What is expected ▸ The answer must give back every line of the data exactly, with no pictures.
* * * * *
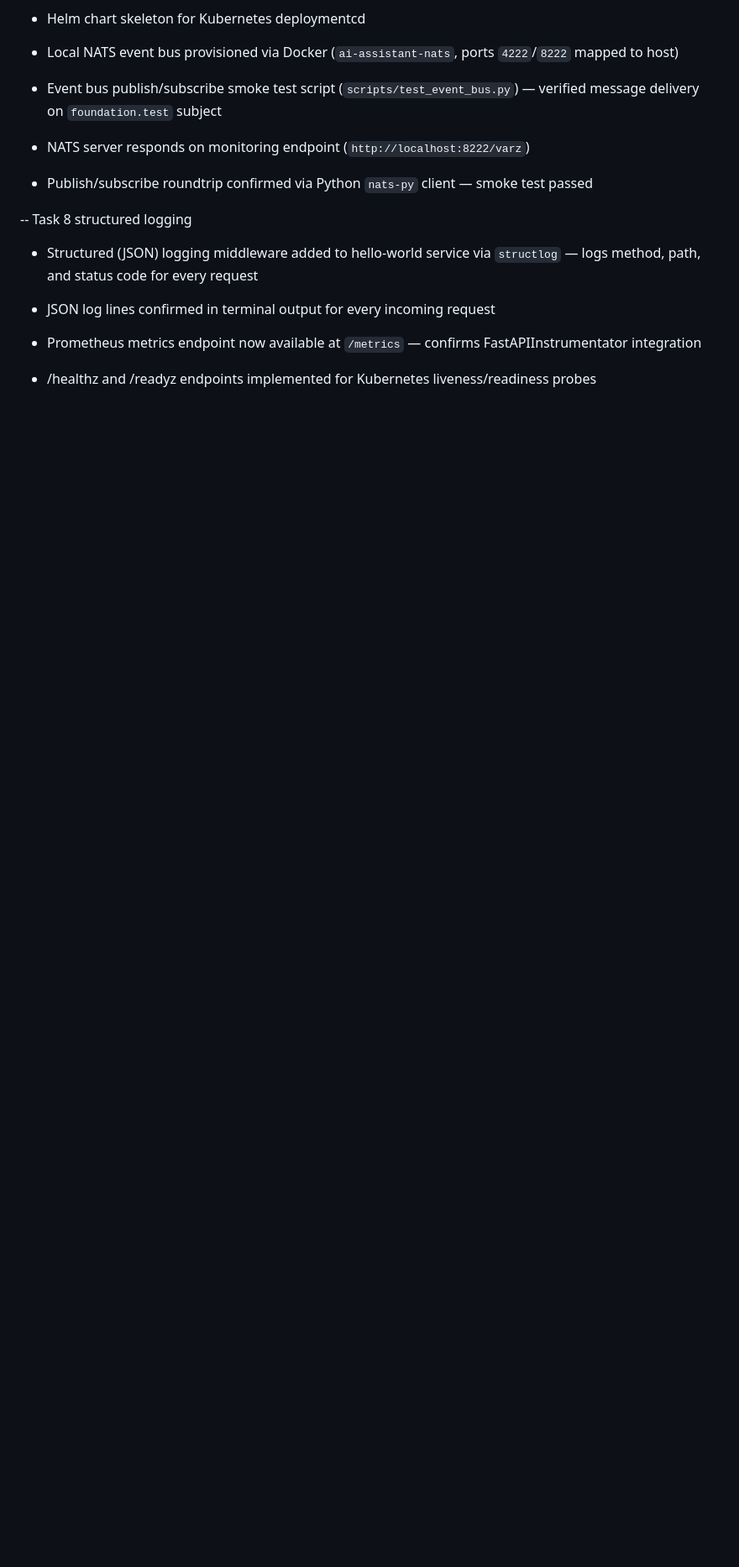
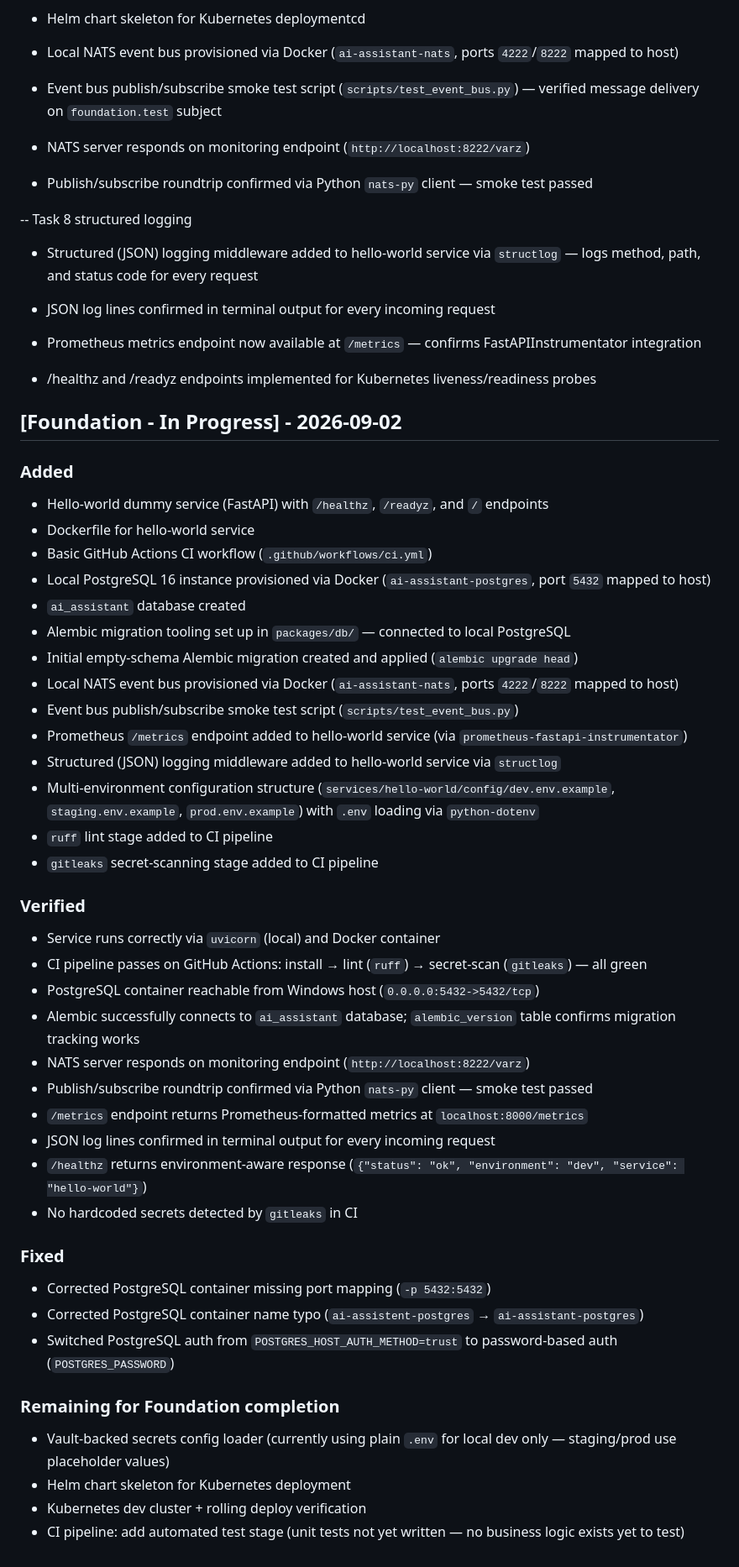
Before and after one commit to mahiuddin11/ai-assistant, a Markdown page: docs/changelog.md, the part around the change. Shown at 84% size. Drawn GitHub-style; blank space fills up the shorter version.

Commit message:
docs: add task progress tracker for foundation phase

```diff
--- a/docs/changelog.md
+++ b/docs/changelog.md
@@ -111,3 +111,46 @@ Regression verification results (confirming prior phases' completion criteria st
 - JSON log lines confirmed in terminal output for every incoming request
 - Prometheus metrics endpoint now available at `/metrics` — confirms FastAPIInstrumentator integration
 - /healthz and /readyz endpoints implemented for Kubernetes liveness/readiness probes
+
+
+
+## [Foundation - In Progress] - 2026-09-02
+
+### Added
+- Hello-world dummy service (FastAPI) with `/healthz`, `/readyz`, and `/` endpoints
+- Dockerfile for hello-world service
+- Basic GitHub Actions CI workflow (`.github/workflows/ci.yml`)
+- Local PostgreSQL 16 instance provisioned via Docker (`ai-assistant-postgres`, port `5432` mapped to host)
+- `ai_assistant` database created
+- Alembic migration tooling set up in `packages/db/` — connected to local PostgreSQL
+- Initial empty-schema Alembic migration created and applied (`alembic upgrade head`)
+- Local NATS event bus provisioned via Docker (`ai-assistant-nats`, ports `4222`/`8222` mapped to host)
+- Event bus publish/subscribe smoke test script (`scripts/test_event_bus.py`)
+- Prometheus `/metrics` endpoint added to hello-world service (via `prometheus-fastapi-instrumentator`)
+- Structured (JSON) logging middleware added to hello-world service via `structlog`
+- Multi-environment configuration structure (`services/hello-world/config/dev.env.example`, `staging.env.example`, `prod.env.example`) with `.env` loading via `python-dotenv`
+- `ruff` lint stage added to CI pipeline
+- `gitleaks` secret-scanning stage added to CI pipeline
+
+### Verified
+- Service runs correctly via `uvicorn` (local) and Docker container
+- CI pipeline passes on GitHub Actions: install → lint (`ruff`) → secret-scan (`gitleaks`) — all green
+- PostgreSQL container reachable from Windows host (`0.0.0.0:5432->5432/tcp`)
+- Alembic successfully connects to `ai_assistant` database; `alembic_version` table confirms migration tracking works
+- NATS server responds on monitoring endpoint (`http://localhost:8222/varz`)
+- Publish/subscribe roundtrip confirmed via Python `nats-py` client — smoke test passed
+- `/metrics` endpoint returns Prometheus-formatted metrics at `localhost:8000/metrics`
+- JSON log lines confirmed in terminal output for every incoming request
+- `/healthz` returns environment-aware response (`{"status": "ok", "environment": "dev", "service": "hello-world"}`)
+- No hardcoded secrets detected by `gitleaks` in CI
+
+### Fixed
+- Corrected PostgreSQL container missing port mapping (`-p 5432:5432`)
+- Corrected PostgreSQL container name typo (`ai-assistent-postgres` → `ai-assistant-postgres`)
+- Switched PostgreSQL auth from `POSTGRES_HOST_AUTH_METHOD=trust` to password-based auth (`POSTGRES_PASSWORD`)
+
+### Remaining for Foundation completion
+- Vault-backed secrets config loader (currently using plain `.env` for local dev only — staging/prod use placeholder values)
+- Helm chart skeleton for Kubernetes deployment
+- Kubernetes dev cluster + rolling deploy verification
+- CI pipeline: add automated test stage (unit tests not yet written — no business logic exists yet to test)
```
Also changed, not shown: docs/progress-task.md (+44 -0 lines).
* * * * *
Task output ▸
Before and after one commit to mahiuddin11/ai-assistant, a Markdown page: docs/changelog.md, the part around the change. Shown at 84% size. Drawn GitHub-style; blank space fills up the shorter version.

Commit message:
docs: add task progress tracker for foundation phase

```diff
--- a/docs/changelog.md
+++ b/docs/changelog.md
@@ -111,3 +111,46 @@ Regression verification results (confirming prior phases' completion criteria st
 - JSON log lines confirmed in terminal output for every incoming request
 - Prometheus metrics endpoint now available at `/metrics` — confirms FastAPIInstrumentator integration
 - /healthz and /readyz endpoints implemented for Kubernetes liveness/readiness probes
+
+
+
+## [Foundation - In Progress] - 2026-09-02
+
+### Added
+- Hello-world dummy service (FastAPI) with `/healthz`, `/readyz`, and `/` endpoints
+- Dockerfile for hello-world service
+- Basic GitHub Actions CI workflow (`.github/workflows/ci.yml`)
+- Local PostgreSQL 16 instance provisioned via Docker (`ai-assistant-postgres`, port `5432` mapped to host)
+- `ai_assistant` database created
+- Alembic migration tooling set up in `packages/db/` — connected to local PostgreSQL
+- Initial empty-schema Alembic migration created and applied (`alembic upgrade head`)
+- Local NATS event bus provisioned via Docker (`ai-assistant-nats`, ports `4222`/`8222` mapped to host)
+- Event bus publish/subscribe smoke test script (`scripts/test_event_bus.py`)
+- Prometheus `/metrics` endpoint added to hello-world service (via `prometheus-fastapi-instrumentator`)
+- Structured (JSON) logging middleware added to hello-world service via `structlog`
+- Multi-environment configuration structure (`services/hello-world/config/dev.env.example`, `staging.env.example`, `prod.env.example`) with `.env` loading via `python-dotenv`
+- `ruff` lint stage added to CI pipeline
+- `gitleaks` secret-scanning stage added to CI pipeline
+
+### Verified
+- Service runs correctly via `uvicorn` (local) and Docker container
+- CI pipeline passes on GitHub Actions: install → lint (`ruff`) → secret-scan (`gitleaks`) — all green
+- PostgreSQL container reachable from Windows host (`0.0.0.0:5432->5432/tcp`)
+- Alembic successfully connects to `ai_assistant` database; `alembic_version` table confirms migration tracking works
+- NATS server responds on monitoring endpoint (`http://localhost:8222/varz`)
+- Publish/subscribe roundtrip confirmed via Python `nats-py` client — smoke test passed
+- `/metrics` endpoint returns Prometheus-formatted metrics at `localhost:8000/metrics`
+- JSON log lines confirmed in terminal output for every incoming request
+- `/healthz` returns environment-aware response (`{"status": "ok", "environment": "dev", "service": "hello-world"}`)
+- No hardcoded secrets detected by `gitleaks` in CI
+
+### Fixed
+- Corrected PostgreSQL container missing port mapping (`-p 5432:5432`)
+- Corrected PostgreSQL container name typo (`ai-assistent-postgres` → `ai-assistant-postgres`)
+- Switched PostgreSQL auth from `POSTGRES_HOST_AUTH_METHOD=trust` to password-based auth (`POSTGRES_PASSWORD`)
+
+### Remaining for Foundation completion
+- Vault-backed secrets config loader (currently using plain `.env` for local dev only — staging/prod use placeholder values)
+- Helm chart skeleton for Kubernetes deployment
+- Kubernetes dev cluster + rolling deploy verification
+- CI pipeline: add automated test stage (unit tests not yet written — no business logic exists yet to test)
```
Also changed, not shown: docs/progress-task.md (+44 -0 lines).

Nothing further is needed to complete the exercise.